Most recently, at the end of July, a consumer filed a putative class action in federal court against a fast-fashion retailer widely known for selling “consciously” created products. The plaintiff alleges that the retailer’s labeling, marketing, and advertising is designed to mislead consumers about its products’ environmental attributes through the use of “Sustainability Profiles,” which provide “environmental scorecards” for its products. The scorecards were created by a global non-profit organization comprised of a coalition from the fashion industry. In addition, the plaintiff alleges that the company established an “advertising scheme” consisting of misrepresentations about the sustainable nature of its products through the use of green hang tags, in-store signage, and online marketing. Based on this purported conduct, the Complaint brings claims for deceptive acts and false advertising under the State Unfair and Deceptive Practices Act (a.k.a. “little FTC Act” for being modeled after the FTC Act), as well as a count for unjust enrichment. Notably, the lawsuit follows the publication of a news article releasing its findings about how the retailer misstated information from the scorecards on the website, thereby seeking to expose the fast-fashion industry’s attempt and failure to self-police its environmental record. At least a dozen similar class actions have been filed this year on the basis of claims about sustainability and responsible sourcing. 

Despite a recent surge in litigation, green claims are not new—hence why the concept of “greenwashing” and Green Guides emerged decades ago. What is new is the mindset shift in placing a monetary value on “being green.”  That is, how green a company or product is plays a role in buying and investment behavior. But whether something is sustainable and how sustainable something is, are amorphous insofar as the practice is not defined by regulation and uniform measurements are not employed. This is troubling for consumers and companies alike, left to devise their own interpretations. To fill the void, we have a number of purported independent certifications and seals that companies and consumers rely on. Just the same, retailers maintain certain product classifications that meet their own green standards. The FTC and SEC can help provide greater clarity and consistency through anticipated rulemaking and enforcement action. 

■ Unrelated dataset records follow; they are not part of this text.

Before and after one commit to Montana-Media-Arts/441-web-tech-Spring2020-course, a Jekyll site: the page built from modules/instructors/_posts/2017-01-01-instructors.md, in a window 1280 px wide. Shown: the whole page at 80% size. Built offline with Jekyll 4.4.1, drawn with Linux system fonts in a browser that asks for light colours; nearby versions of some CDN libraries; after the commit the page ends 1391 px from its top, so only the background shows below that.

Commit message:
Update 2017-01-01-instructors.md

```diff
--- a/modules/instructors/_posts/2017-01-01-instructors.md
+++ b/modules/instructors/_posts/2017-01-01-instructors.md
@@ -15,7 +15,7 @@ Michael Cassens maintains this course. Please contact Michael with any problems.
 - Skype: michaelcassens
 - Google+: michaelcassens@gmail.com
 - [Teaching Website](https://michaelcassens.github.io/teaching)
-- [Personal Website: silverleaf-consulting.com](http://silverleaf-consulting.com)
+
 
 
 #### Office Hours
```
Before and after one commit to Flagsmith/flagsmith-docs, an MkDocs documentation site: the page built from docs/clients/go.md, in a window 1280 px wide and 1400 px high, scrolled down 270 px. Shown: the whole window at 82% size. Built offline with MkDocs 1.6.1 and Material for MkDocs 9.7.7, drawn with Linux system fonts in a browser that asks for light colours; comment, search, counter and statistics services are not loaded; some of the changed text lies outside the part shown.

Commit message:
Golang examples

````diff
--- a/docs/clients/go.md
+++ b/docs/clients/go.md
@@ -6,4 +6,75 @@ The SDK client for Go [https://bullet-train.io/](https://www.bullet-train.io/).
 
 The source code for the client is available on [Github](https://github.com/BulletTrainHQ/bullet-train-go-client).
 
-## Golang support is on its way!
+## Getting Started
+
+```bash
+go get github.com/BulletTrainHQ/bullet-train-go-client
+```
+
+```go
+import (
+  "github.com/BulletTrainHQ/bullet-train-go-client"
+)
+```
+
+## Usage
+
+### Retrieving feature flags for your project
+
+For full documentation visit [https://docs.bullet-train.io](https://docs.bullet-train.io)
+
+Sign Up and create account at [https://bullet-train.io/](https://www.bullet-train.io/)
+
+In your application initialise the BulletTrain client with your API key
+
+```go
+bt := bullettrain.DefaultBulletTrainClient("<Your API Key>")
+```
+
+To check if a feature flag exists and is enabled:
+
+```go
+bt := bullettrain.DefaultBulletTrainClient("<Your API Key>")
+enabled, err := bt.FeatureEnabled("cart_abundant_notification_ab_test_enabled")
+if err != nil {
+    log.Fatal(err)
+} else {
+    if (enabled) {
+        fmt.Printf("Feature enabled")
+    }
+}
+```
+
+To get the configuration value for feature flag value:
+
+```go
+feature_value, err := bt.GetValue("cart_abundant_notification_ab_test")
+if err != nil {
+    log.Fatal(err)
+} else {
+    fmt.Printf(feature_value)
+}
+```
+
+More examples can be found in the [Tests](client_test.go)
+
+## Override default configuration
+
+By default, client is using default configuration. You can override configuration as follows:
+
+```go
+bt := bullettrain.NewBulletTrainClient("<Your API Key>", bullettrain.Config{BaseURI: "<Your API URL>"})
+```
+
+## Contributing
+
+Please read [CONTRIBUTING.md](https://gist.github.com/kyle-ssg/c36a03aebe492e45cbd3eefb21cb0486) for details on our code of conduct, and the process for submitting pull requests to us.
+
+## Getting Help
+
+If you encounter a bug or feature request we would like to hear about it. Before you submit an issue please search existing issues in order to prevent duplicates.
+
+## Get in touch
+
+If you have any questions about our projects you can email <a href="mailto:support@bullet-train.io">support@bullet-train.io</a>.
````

In the interim and as litigation around green claims continue, companies and marketers should be familiar with the Green Guides and the developing law in this space. One element that remains unchanged is that any green claims should be backed by substantiation as with any other type of claim. Companies must substantiate all claims, express and implied, conveyed to reasonable consumers. Being transparent and truthful about the business information supporting your claims is critical for a sustainable company—literally and figuratively.